Information shown:
:::::

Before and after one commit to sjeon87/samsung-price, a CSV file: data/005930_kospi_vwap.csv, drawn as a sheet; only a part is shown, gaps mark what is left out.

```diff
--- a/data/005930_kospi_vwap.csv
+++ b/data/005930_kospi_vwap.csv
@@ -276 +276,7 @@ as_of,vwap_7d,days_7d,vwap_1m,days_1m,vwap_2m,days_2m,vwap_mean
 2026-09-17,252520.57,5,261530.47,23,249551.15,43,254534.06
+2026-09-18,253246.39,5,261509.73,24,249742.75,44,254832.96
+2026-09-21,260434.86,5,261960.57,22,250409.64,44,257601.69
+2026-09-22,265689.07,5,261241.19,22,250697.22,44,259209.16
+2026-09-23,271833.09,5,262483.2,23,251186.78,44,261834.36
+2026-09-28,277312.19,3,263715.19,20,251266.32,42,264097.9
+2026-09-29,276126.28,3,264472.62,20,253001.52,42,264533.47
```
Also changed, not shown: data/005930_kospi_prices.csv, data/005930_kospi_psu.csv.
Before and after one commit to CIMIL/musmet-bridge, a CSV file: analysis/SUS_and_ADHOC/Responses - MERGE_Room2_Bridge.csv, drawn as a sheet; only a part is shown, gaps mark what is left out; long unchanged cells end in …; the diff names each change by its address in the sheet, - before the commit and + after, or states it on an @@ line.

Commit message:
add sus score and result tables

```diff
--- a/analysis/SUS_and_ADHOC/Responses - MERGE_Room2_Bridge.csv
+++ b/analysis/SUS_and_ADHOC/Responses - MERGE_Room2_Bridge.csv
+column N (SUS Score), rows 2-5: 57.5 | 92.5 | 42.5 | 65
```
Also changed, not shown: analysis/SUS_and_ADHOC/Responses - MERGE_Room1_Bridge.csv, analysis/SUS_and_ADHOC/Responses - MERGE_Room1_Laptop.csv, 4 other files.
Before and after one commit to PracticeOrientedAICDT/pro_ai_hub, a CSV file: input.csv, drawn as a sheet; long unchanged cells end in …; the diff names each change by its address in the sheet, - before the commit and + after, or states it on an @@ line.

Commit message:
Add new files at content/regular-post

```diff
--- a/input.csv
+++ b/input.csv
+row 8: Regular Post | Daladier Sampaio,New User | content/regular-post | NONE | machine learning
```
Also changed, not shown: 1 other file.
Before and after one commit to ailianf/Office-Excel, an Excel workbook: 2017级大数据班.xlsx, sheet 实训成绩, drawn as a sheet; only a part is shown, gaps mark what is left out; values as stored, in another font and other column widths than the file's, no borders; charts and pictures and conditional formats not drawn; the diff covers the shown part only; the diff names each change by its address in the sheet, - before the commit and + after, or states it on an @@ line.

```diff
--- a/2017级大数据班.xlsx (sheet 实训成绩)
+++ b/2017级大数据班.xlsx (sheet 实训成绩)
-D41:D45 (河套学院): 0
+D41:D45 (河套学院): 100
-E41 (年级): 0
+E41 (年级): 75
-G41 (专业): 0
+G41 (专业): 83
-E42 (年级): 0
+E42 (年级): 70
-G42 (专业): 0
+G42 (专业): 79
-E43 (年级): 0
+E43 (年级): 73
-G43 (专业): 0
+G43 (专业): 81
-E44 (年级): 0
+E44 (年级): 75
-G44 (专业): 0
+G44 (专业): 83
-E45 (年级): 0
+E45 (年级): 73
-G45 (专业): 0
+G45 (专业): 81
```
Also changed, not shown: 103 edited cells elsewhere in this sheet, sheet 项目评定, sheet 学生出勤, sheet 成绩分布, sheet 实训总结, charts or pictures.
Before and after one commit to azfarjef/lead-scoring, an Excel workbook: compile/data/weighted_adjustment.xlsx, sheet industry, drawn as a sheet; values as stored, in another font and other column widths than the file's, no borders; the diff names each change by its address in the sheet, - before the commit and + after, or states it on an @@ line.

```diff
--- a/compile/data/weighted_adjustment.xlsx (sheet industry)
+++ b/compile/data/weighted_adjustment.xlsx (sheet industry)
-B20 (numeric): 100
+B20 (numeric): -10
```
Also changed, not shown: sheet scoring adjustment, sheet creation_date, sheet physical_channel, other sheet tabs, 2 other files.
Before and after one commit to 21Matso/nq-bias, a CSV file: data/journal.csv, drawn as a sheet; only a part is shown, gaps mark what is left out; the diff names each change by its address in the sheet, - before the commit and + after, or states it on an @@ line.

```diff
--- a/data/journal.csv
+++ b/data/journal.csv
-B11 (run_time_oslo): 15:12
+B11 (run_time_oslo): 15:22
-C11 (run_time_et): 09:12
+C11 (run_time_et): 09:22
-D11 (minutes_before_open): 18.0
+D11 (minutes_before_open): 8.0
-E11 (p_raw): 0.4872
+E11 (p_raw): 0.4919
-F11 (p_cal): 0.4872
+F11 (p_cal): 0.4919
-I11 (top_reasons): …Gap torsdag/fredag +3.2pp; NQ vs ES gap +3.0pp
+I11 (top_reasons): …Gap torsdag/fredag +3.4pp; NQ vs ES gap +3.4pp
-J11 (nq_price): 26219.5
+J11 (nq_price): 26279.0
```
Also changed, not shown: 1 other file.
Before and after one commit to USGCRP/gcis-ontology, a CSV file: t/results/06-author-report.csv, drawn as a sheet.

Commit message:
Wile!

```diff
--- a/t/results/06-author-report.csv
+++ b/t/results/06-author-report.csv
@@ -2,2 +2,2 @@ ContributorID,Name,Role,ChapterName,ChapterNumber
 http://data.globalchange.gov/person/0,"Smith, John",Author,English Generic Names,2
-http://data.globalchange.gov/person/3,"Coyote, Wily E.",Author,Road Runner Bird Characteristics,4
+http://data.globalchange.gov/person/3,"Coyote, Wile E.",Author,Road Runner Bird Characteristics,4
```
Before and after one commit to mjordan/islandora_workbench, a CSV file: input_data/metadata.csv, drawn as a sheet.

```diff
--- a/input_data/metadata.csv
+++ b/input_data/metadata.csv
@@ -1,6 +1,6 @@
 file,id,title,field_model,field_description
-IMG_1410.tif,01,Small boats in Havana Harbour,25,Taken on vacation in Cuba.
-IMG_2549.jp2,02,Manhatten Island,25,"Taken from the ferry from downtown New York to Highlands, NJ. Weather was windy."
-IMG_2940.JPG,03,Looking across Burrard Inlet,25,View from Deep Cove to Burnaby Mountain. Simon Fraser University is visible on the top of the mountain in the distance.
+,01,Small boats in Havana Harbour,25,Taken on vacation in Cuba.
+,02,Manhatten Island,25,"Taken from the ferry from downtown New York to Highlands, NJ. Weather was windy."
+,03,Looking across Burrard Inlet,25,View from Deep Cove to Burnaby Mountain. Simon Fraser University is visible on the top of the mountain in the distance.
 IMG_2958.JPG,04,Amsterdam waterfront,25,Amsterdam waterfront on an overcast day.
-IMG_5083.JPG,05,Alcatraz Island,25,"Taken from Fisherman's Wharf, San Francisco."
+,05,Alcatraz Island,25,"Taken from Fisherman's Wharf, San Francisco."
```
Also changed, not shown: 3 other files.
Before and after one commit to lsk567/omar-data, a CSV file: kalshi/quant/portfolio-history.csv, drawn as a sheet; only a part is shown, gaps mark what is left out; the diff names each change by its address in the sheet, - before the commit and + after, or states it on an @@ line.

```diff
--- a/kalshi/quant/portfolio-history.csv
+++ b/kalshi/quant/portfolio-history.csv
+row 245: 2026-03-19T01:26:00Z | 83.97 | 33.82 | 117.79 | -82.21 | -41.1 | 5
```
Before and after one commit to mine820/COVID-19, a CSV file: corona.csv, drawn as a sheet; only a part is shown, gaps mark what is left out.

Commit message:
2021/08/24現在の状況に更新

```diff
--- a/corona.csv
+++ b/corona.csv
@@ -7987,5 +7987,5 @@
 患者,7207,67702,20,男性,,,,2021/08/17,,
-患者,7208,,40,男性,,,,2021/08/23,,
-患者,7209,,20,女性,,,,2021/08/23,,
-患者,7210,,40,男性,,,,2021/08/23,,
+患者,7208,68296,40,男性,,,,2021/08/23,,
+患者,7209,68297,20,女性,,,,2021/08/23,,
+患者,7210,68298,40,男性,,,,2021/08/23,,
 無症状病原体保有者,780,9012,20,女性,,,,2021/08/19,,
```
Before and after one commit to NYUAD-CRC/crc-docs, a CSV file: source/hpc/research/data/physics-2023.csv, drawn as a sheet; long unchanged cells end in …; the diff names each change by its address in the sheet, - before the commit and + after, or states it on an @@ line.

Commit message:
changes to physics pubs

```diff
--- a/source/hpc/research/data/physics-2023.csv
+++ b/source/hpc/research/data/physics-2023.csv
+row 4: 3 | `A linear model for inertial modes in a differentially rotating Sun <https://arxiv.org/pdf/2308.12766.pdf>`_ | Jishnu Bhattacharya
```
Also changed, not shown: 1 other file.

:::::

What to work on:
Filter the data, keeping only the lines that contain "files".

Answer below:
Also changed, not shown: analysis/SUS_and_ADHOC/Responses - MERGE_Room1_Bridge.csv, analysis/SUS_and_ADHOC/Responses - MERGE_Room1_Laptop.csv, 4 other files.
Add new files at content/regular-post
Also changed, not shown: sheet scoring adjustment, sheet creation_date, sheet physical_channel, other sheet tabs, 2 other files.
Also changed, not shown: 3 other files.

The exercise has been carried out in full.